Task description> Would you please return every line from the listing that contains the word "button"?

Exercise materials>
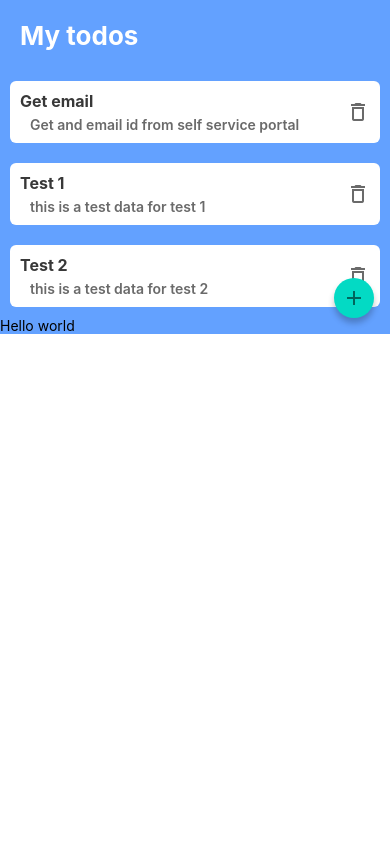
Repository: sadarsh216/Todo-App
Screen: /, after clicking the first element matching `button.css-view-175oi2r`
These files come from the project's save history. The screen is drawn as it stood at one moment and after the next save; the edit follows.
The app was drawn by React Native's web renderer in a window 390 px wide. The project was rebuilt for these pictures with package versions that can differ from the ones it lists, and the page was loaded fresh each time.

Above is the screen before, as saved 2021-10-09 13:33:55.

After the next save:
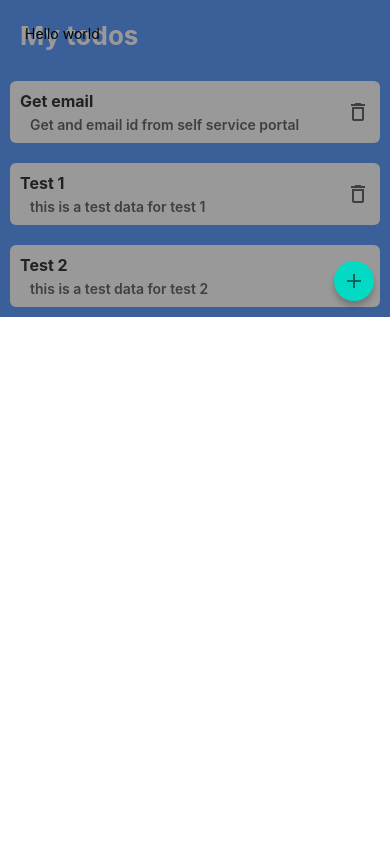
Saved 42 s later.
--- a/App.tsx
+++ b/App.tsx
@@ -22,9 +22,11 @@ export default function App() {
           <Todos />
         </ScrollView>
         {showAdd && (
-          <TouchableWithoutFeedback style={styles.modal}>
-            <Modal />
-          </TouchableWithoutFeedback>
+          <View style={styles.modal}>
+            <TouchableWithoutFeedback>
+              <Modal />
+            </TouchableWithoutFeedback>
+          </View>
         )}
       </View>
       <FAB
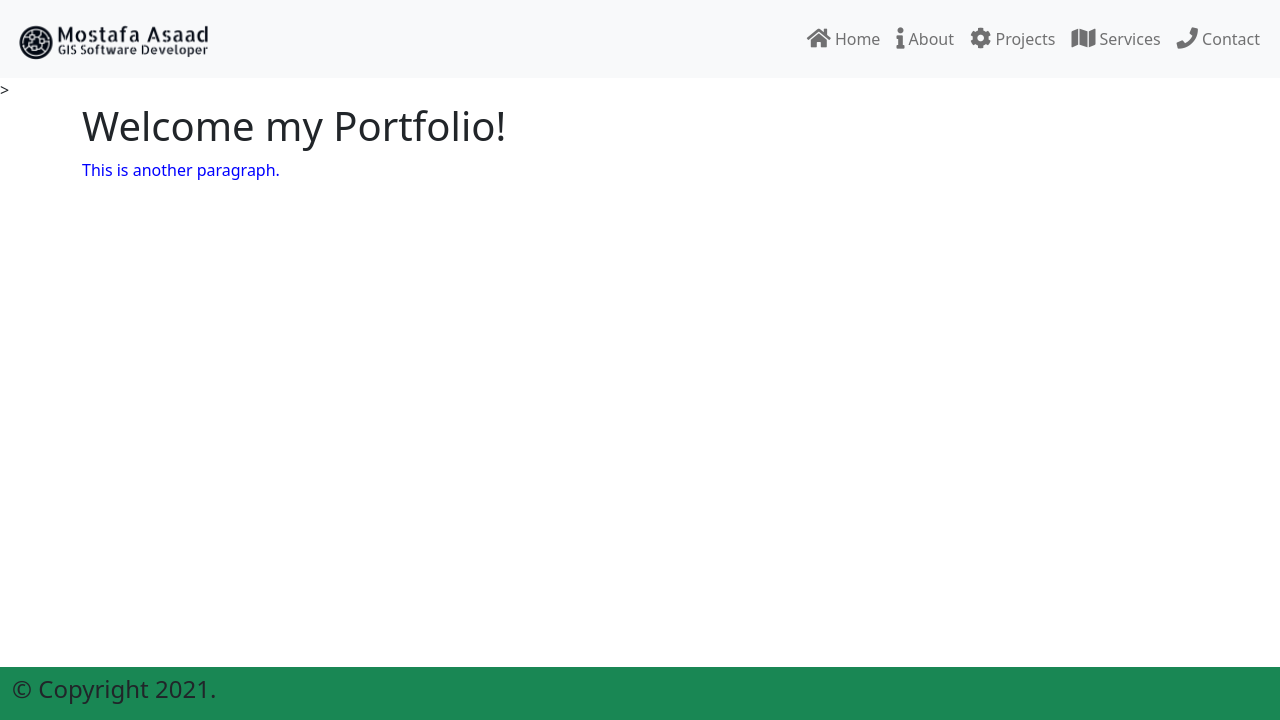
Repository: Mostafa-Asaad/Portfolio
Page: http://localhost/
The author's editor kept a copy of each file at every save. The page is drawn from the files as they stood at one save, then again after the next save.
The browser window is 1280 px wide. The pictures show the whole page.
The page is served by the project's Node server (index.js). Other server files are loaded and not shown.

Above is the page before, as saved 2021-06-04 19:08:34.

### Server/Views/index.ejs
<!DOCTYPE html>
<html lang="en">
<head>
  <meta charset="UTF-8">
  <meta http-equiv="X-UA-Compatible" content="IE=edge">
  <meta name="viewport" content="width=device-width, initial-scale=1.0">
  <title><%= title %></title>
  <!-- CSS Section -->
  <link rel="stylesheet" href="/bootstrap/dist/css/bootstrap.min.css">
  <link rel="stylesheet" href="/@fortawesome/fontawesome-free/css/all.min.css">
  <link rel="stylesheet" href="/Content/app.css">
</head>
<body>
  <!-- Navigation Section -->
 <header>
  <%- include('./components/header.ejs') %>
 </header>

  <!--Main Content-->>
  <main>
    <%- include('./content/' + page + '.ejs') %>
  </main>

  <!-- Bottom Nav -->
  <footer>
    <%- include('./components/footer.ejs') %>
  </footer>

  <!-- JavaScript Section -->
  <script src="/jquery/dist/jquery.min.js"></script>
  <script src="/bootstrap/dist/js/bootstrap.min.js"></script>
  <script src="/Scripts/app.js"></script>
</body>
</html>

### Server/Views/components/header.ejs
<nav class="navbar navbar-expand-lg navbar-light bg-light">
    <div class="container-fluid">
      <a class="navbar-brand" href="/home"><img src="/Assets/images/Logo.png" width="200"></a>
      <button class="navbar-toggler" type="button" data-bs-toggle="collapse" data-bs-target="#navbarSupportedContent" aria-controls="navbarSupportedContent" aria-expanded="false" aria-label="Toggle navigation">
        <span class="navbar-toggler-icon"></span>
      </button>
      <div class="collapse navbar-collapse" id="navbarSupportedContent">
        <ul class="navbar-nav ms-auto mb-2 mb-lg-0">
          <li class="nav-item">
            <a class="nav-link" href="/home"><i class="fas fa-home fa-lg"></i> Home</a>
          </li>
          <li class="nav-item">
            <a class="nav-link" href="/about"><i class="fas fa-info fa-lg"></i> About</a>
          </li>
          <li class="nav-item">
            <a class="nav-link" href="/projects"><i class="fas fa-cog fa-lg"></i> Projects</a>
          </li>
          <li class="nav-item">
            <a class="nav-link" href="/services"><i class="fas fa-map fa-lg"></i> Services</a>
          </li>
          <li class="nav-item">
            <a class="nav-link" href="/contact"><i class="fas fa-phone fa-lg"></i> Contact</a>
          </li>
        </ul>
      </div>
    </div>
  </nav>

### Server/Views/content/home.ejs
<div class="container">
    <h1>Welcome my Portfolio!</h1>
    <p style="color:blue">This is another paragraph.</p>

</div>

### Server/Views/components/footer.ejs
<nav class="navbar fixed-bottom navbar-success bg-success">
    <div class="container-fluid">
      <h4>&copy; Copyright 2021.</h4>
    </div>
  </nav>

### index.js
#!/usr/bin/env node
"use strict";
var __importDefault = (this && this.__importDefault) || function (mod) {
    return (mod && mod.__esModule) ? mod : { "default": mod };
};
Object.defineProperty(exports, "__esModule", { value: true });
const app_1 = __importDefault(require("./Server/Config/app"));
const debug_1 = __importDefault(require("debug"));
debug_1.default('week-4d:server');
const http_1 = __importDefault(require("http"));
let port = normalizePort(process.env.PORT || '3000');
app_1.default.set('port', port);
let server = http_1.default.createServer(app_1.default);
server.listen(port);
server.on('error', onError);
server.on('listening', onListening);
function normalizePort(val) {
    let port = parseInt(val, 10);
    if (isNaN(port)) {
        return val;
    }
    if (port >= 0) {
        return port;
    }
    return false;
}
function onError(error) {
    if (error.syscall !== 'listen') {
        throw error;
    }
    var bind = typeof port === 'string'
        ? 'Pipe ' + port
        : 'Port ' + port;
    switch (error.code) {
        case 'EACCES':
            console.error(bind + ' requires elevated privileges');
            process.exit(1);
            break;
        case 'EADDRINUSE':
            console.error(bind + ' is already in use');
            process.exit(1);
            break;
        default:
            throw error;
    }
}
function onListening() {
    let addr = server.address();
    let bind = typeof addr === 'string'
        ? 'pipe ' + addr
        : 'port ' + addr.port;
    debug_1.default('Listening on ' + bind);
}
//# sourceMappingURL=index.js.map

### Server/Routes/index.js
"use strict";
var __importDefault = (this && this.__importDefault) || function (mod) {
    return (mod && mod.__esModule) ? mod : { "default": mod };
};
Object.defineProperty(exports, "__esModule", { value: true });
const express_1 = __importDefault(require("express"));
const router = express_1.default.Router();
exports.default = router;
router.get('/', function (req, res, next) {
    res.render('index', { title: 'Home', page: 'home' });
});
router.get('/home', function (req, res, next) {
    res.render('index', { title: 'Home', page: 'home' });
});
router.get('/about', function (req, res, next) {
    res.render('index', { title: 'About Me', page: 'about' });
});
router.get('/projects', function (req, res, next) {
    res.render('index', { title: 'My Projects', page: 'projects' });
});
router.get('/services', function (req, res, next) {
    res.render('index', { title: 'My Services', page: 'services' });
});
router.get('/contact', function (req, res, next) {
    res.render('index', { title: 'Contact me', page: 'contact' });
});
//# sourceMappingURL=index.js.map

### Client/Content/app.css
/* your custom css goes here */

### Client/Scripts/app.js
"use strict";
(function () {
    function Start() {
        console.log("App Started");
    }
    window.addEventListener("load", Start);
})();
//# sourceMappingURL=app.js.map

After the next save:
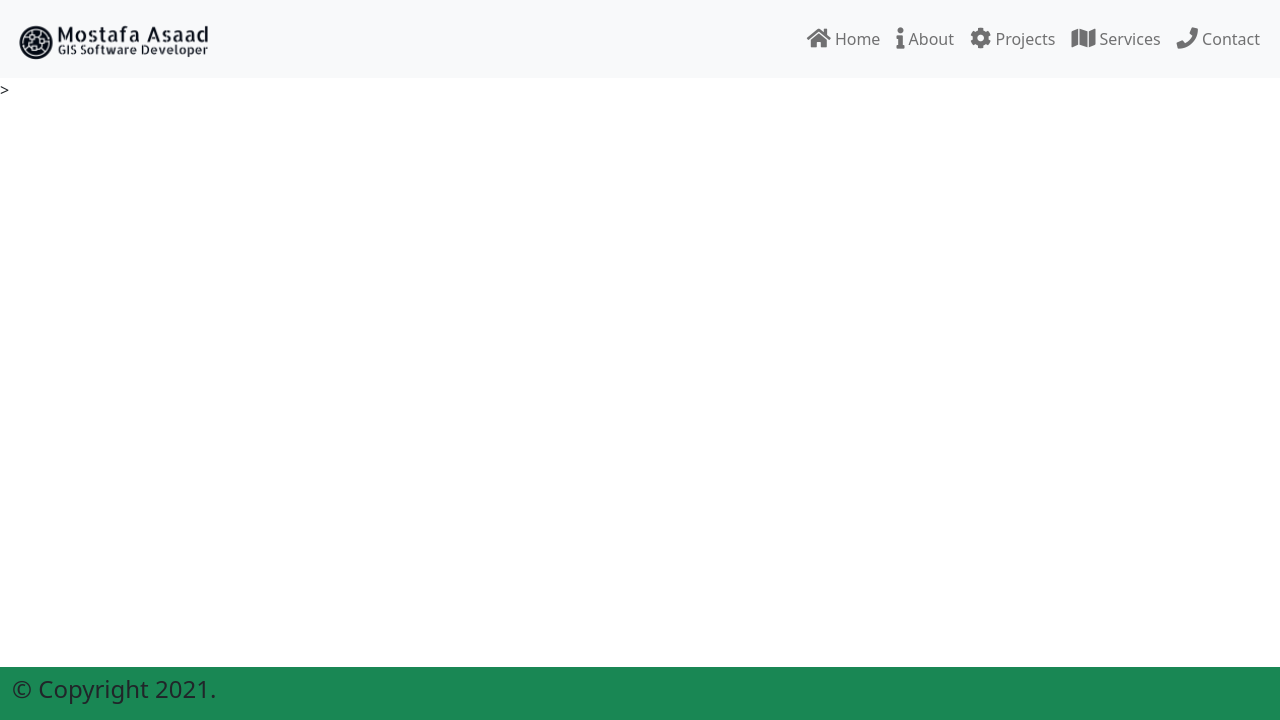
Saved 89 s later.
--- a/Server/Views/content/home.ejs
+++ b/Server/Views/content/home.ejs
@@ -1,5 +1,5 @@
 <div class="container">
-    <h1>Welcome my Portfolio!</h1>
-    <p style="color:blue">This is another paragraph.</p>
+
+    <p style="color:white">Welcome my Portfolio!</h1>
 
 </div>
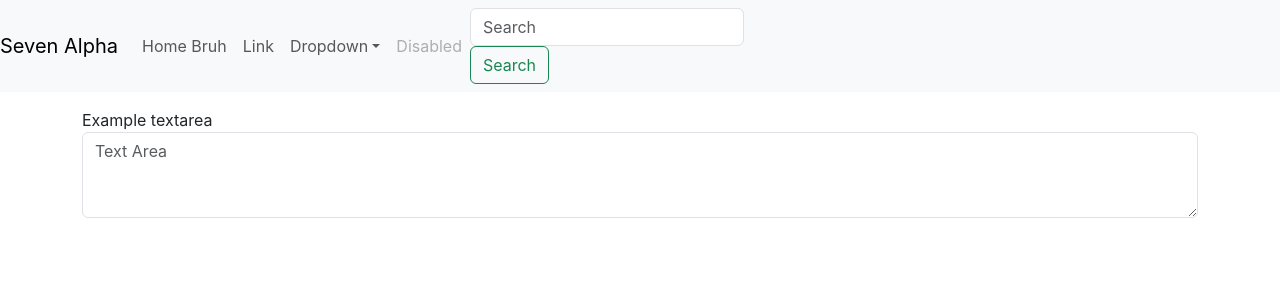
Repository: Shubham-tawar/Text-editor
Page: /
The author's editor kept a copy of each file at every save. The page is drawn from the files as they stood at one save, then again after a run of saves.
The browser window is 1280 px wide. The pictures show the whole page.
The project was rebuilt for these pictures with package versions that can differ from the ones it lists, and the page was loaded fresh each time. Also part of the build but not shown: src/App.css.

Above is the page before, as saved 2025-07-05 16:53:54.

### public/index.html
<!DOCTYPE html>
<html lang="en">
  <head>
    <meta charset="utf-8" />
    <link rel="icon" href="%PUBLIC_URL%/favicon.ico" />
    <meta name="viewport" content="width=device-width, initial-scale=1" />
    <meta name="theme-color" content="#000000" />
    <meta
      name="description"
      content="Web site created using create-react-app"
    />
    <link rel="apple-touch-icon" href="%PUBLIC_URL%/logo192.png" />
    <!--
      manifest.json provides metadata used when your web app is installed on a
      user's mobile device or desktop. See https://developers.google.com/web/fundamentals/web-app-manifest/
    -->
    <link rel="manifest" href="%PUBLIC_URL%/manifest.json" />
    <!--
      Notice the use of %PUBLIC_URL% in the tags above.
      It will be replaced with the URL of the `public` folder during the build.
      Only files inside the `public` folder can be referenced from the HTML.

      Unlike "/favicon.ico" or "favicon.ico", "%PUBLIC_URL%/favicon.ico" will
      work correctly both with client-side routing and a non-root public URL.
      Learn how to configure a non-root public URL by running `npm run build`.
    -->
    <link href="https://cdn.jsdelivr.net/npm/bootstrap@5.3.7/dist/css/bootstrap.min.css" rel="stylesheet" integrity="sha384-LN+7fdVzj6u52u30Kp6M/trliBMCMKTyK833zpbD+pXdCLuTusPj697FH4R/5mcr" crossorigin="anonymous">
    <title>React App</title>
  </head>
  <body>
    <noscript>You need to enable JavaScript to run this app.</noscript>
    <div id="root"></div>
    <!--
      This HTML file is a template.
      If you open it directly in the browser, you will see an empty page.

      You can add webfonts, meta tags, or analytics to this file.
      The build step will place the bundled scripts into the <body> tag.

      To begin the development, run `npm start` or `yarn start`.
      To create a production bundle, use `npm run build` or `yarn build`.
    -->
      <script src="https://cdn.jsdelivr.net/npm/bootstrap@5.3.7/dist/js/bootstrap.bundle.min.js" integrity="sha384-ndDqU0Gzau9qJ1lfW4pNLlhNTkCfHzAVBReH9diLvGRem5+R9g2FzA8ZGN954O5Q" crossorigin="anonymous"></script>
  </body>
</html>

### src/App.js

import './App.css';
import Navbar from './components/Navbar';
import Textform from './components/Textform';

function App() {
  return (
    <>
    <Navbar title="Seven Alpha" aboutText="Bruh"/>
    <Textform/>
    </>
  );
}

export default App;

### src/components/Navbar.js
import React from 'react'
import PropTypes from 'prop-types'
export default function Navbar(props) {
  return (
    <nav className="navbar navbar-expand-lg navbar-light bg-light">
      <a className="navbar-brand" href="/">{props.title}</a>
      <button className="navbar-toggler" type="button" data-toggle="collapse" data-target="#navbarSupportedContent" aria-controls="navbarSupportedContent" aria-expanded="false" aria-label="Toggle navigation">
        <span className="navbar-toggler-icon"></span>
      </button>

      <div className="collapse navbar-collapse" id="navbarSupportedContent">
        <ul className="navbar-nav mr-auto">
          <li className="nav-item active">
            <a className="nav-link" href="/">Home <span className="sr-only">{props.aboutText}</span></a>
          </li>
          <li className="nav-item">
            <a className="nav-link" href="/">Link</a>
          </li>
          <li className="nav-item dropdown">
            <a className="nav-link dropdown-toggle" href="/" id="navbarDropdown" role="button" data-toggle="dropdown" aria-haspopup="true" aria-expanded="false">
              Dropdown
            </a>
            <div className="dropdown-menu" aria-labelledby="navbarDropdown">
              <a className="dropdown-item" href="/">Action</a>
              <a className="dropdown-item" href="/">Another action</a>
              <div className="dropdown-divider"></div>
              <a className="dropdown-item" href="/">Something else here</a>
            </div>
          </li>
          <li className="nav-item">
            <a className="nav-link disabled" href="/">Disabled</a>
          </li>
        </ul>
        <form className="form-inline my-2 my-lg-0">
          <input className="form-control mr-sm-2" type="search" placeholder="Search" aria-label="Search"/>
          <button className="btn btn-outline-success my-2 my-sm-0" type="submit">Search</button>
        </form>
      </div>
    </nav>
  )
}

Navbar.prototypes = {
    title: PropTypes.string,
    aboutText: PropTypes.string
}

### src/components/Textform.js
import React from 'react'
import PropTypes from 'prop-types'

export default function Textform(props) {
  return (
    <form className='container my-3'>

        <div class="form-group">
            <label for="exampleFormControlTextarea1">Example textarea</label>
            <textarea class="form-control" id="exampleFormControlTextarea1" rows="3" placeholder='Text Area'></textarea>
        </div>
    </form>
  )
}

Textform.propTypesropTypes = {
    heading: PropTypes.string
}

Textform.defaultProps = {
    heading: "Enter Text Here"
}

Loaded but not shown: src/index.js (common file); src/index.css (common file); src/reportWebVitals.js (common file)

After the next 2 saves:
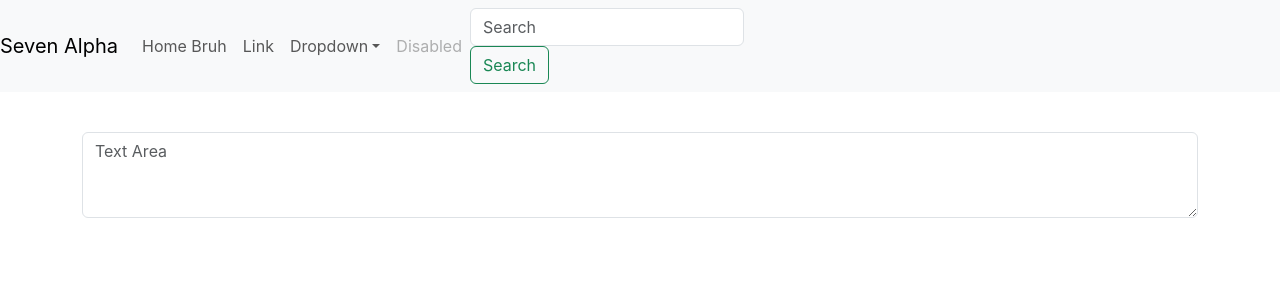
The 2 saves are shown as one change because 1 did not build or start.
The last was saved 18 s later.
--- a/src/components/Textform.js
+++ b/src/components/Textform.js
@@ -6,7 +6,7 @@ export default function Textform(props) {
     <form className='container my-3'>
 
         <div class="form-group">
-            <label for="exampleFormControlTextarea1">Example textarea</label>
+            <label for="exampleFormControlTextarea1">{props.heading}</label>
             <textarea class="form-control" id="exampleFormControlTextarea1" rows="3" placeholder='Text Area'></textarea>
         </div>
     </form>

Output for this exercise>
Screen: /, after clicking the first element matching `button.css-view-175oi2r`
      <button class="navbar-toggler" type="button" data-bs-toggle="collapse" data-bs-target="#navbarSupportedContent" aria-controls="navbarSupportedContent" aria-expanded="false" aria-label="Toggle navigation">
      </button>
      <button className="navbar-toggler" type="button" data-toggle="collapse" data-target="#navbarSupportedContent" aria-controls="navbarSupportedContent" aria-expanded="false" aria-label="Toggle navigation">
      </button>
            <a className="nav-link dropdown-toggle" href="/" id="navbarDropdown" role="button" data-toggle="dropdown" aria-haspopup="true" aria-expanded="false">
          <button className="btn btn-outline-success my-2 my-sm-0" type="submit">Search</button>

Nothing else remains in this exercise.